“The Lewis restaurant is the popular headquarters for meals and lunches. Meals 25 cents, lunches 5 cents up, Sunday dinner 35 cents. Sandwiches, all kinds, 5 cents. Oysters served in all styles. Soft drinks and cigars.” This was an ad from the Monroe Evening Times on October 22, 1908. Granville Lewis opened a restaurant in June 1908 in the east part of what later became the Marco’s building (across from the post office) and closed it about a year later.
Nine months earlier Frank Millman, who operated a dry goods, clothing, and hardware store in the Syndicate Block, had advertised gent’s suits for $10, $12, or $14. Ladies’ suits sold for $4 and up and boys’ suits from $3. He also advertised that ladies’ coats and misses’ coats and jackets were “at your own price.” I have no idea what that meant. It sounds like he might negotiate a price. He also said, “We can suit you on prices of lace goods and dress goods.”
Whenever I see ads like this, I think that I would like it if we had the same prices today. But we must also consider what the wages were at the time. On February 13, 1908, there was a news story that said that potatoes were retailing for $1 a bushel in Monroe. Imagine planting potatoes in the spring, tilling them, digging them in the fall and selling them to a retailer who will then sell them for this price. The article also stated that potatoes were selling in Chicago for 83 to 90 cents a bushel in carload lots. As seen in the Young advertisement printed here from December 15, 1908, a quart of cream sold for $0.45. The cream was produced and bottled by Lee Legler, rural Juda. The consumer would receive five cents back when the empty bottle was returned to Young & Co.
There was a notice in the paper on April 2, 1910 that, because of the “advance in cost of materials and general expenses,” the Monroe plumbers were increasing their hourly charge for labor from 50 to 65 cents beginning on April 4 E. N. Churchill, Niles & Hartnatt, and Monroe Plumbing and Heating were the plumbers listed on the ad.
On June 9 of the same year the members of the Green County Medical Society agreed that their fees would all be the same. They would charge $1.50 for a visit in the city (or village) if it was between 6 a.m. and 9 p.m. If it was during the night, the charge was $2.00. A visit to the country was charged at 75 cents per mile one way with an additional charge of $1.00 during the day or $2.00 at night. The doctors listed in the ad were: F. L. Hodges, W. B. Monroe, W. G. Bear, N. A. Loofbourow, J. F. Mauerman, George Seiler, R. B. Clark, L. A. Moore, W. B. Gnagi, F. J. Helgeson, S. R. Moyer, H. B. Gifford, and S. R. Moyer.

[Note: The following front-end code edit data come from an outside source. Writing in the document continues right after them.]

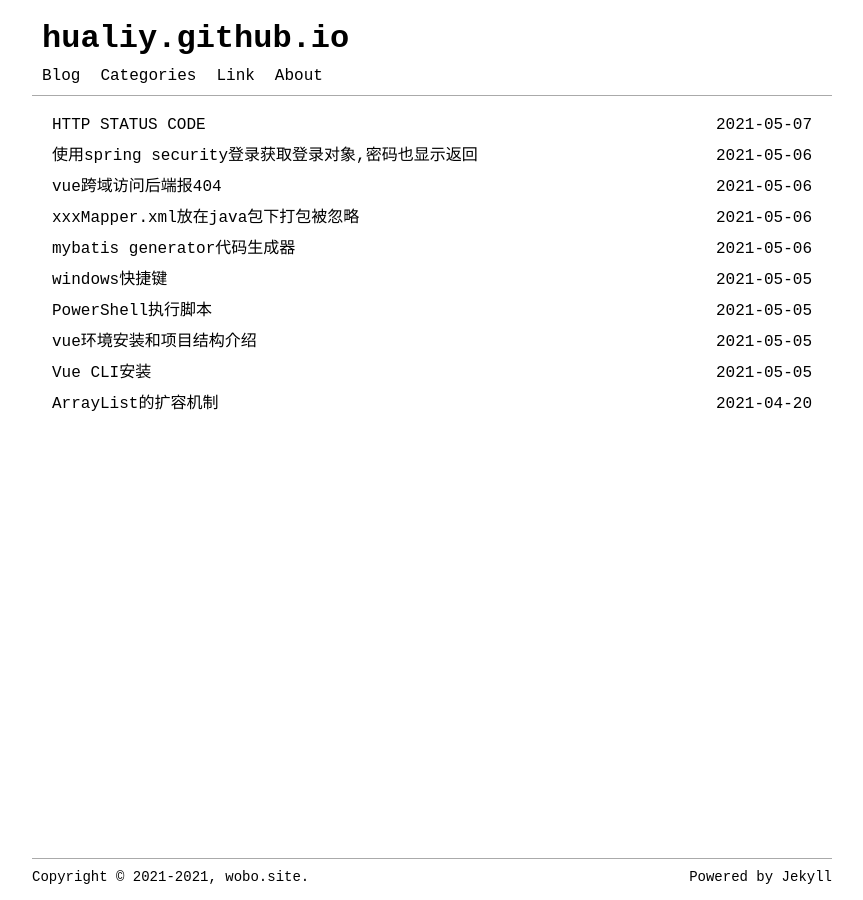
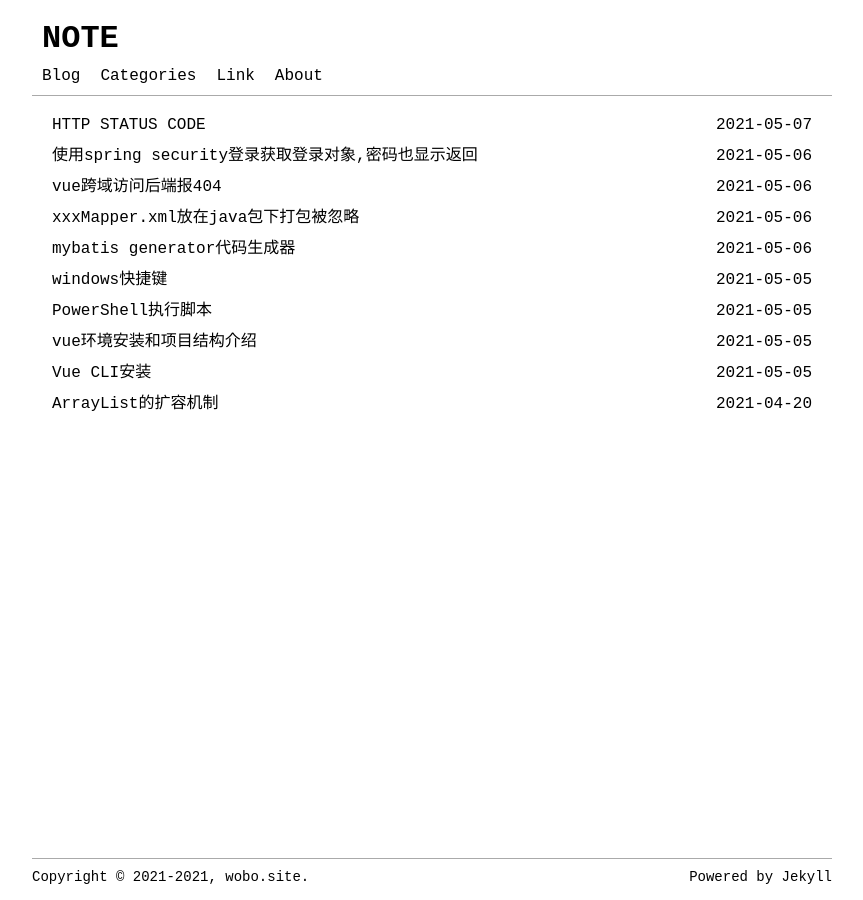
Before and after one commit to hualiy/hualiy.github.io, a Jekyll site: the page built from index.html, in a window 1280 px wide. Shown: the whole page, without its empty margins (208-1071 px from the left). Built offline with Jekyll 4.4.1, drawn with Linux system fonts in a browser that asks for light colours; the list of posts is cut into pages by our own code.

Commit message:
Update _config.yml

```diff
--- a/_config.yml
+++ b/_config.yml
@@ -13,7 +13,7 @@
 # you will see them accessed via {{ site.title }}, {{ site.email }}, and so on.
 # You can create any custom variable you would like, and they will be accessible
 # in the templates via {{ site.myvariable }}.
-title:
+title: NOTE
 author: Hwa Li
 email: hwa.li@outlook.com
 description:
```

An article printed before Thanksgiving that year stated that turkey was a real luxury. Not only was the price high, but the city demand was so high that it was “a wonder that the bird is on the local market.” The fowl was to retail for 22 cents a pound and every dealer was offered this price for all he could ship to Chicago. One dealer was even offered an additional two cents per pound for all he could ship before Thanksgiving. Geese were selling for 12.5 cents, ducks for 15 cents, and chickens at 14 and 15 cents. These birds seemed to be plentiful. Eggs and butter were also included on the list of luxury items for Thanksgiving in 1910. Eggs were retailing for 30 cents a dozen while creamery butter was selling for 37 cents.
There was a newspaper article the following year that stated there were plenty of turkeys available in 1911 and they were then selling for 20 cents a pound. The editors stated that there would be plenty of chickens, ducks, and geese for those who could not afford turkey. Geese were selling for a “shilling a pound” while the abundance of chickens were “retailing at the reasonable price of 12 to 14 cents.” Ducks were again selling for 15 cents per pound. Cranberries were also to be found in large quantities and were the choicest of fruit. Merchants claimed that they were the best that had ever been sold on the local markets and were selling for 13 cents per pound. The berries were fine and large and expected, as usual, to be “prominent among the delicacies on the Thanksgiving table.” The price was the same as it had been the previous year.
I used to think how wonderful it would be to be able to purchase some of the items like those listed here for these prices today, but it wasn’t such a great deal when we consider what people earned back then. Young people today can’t imagine working for the amount we did in our early years. I believe that I made $1.45 an hour at Schultz Pharmacy in 1967. If I remember correctly, I could buy a 16-ounce glass bottle of soda from a vending machine for 10 cents at that time. It is all relative. I often think of how expensive long distance calls were 50 years ago compared to our earnings. Photo film processing was another one that I felt became cheaper as time passed. Of course, film is something that many young people might not understand today.
— Matt Figi is a Monroe resident and a local historian. His column will appear periodically on Saturdays in the Times. He can be reached at email@example.com or at 608-325-6503.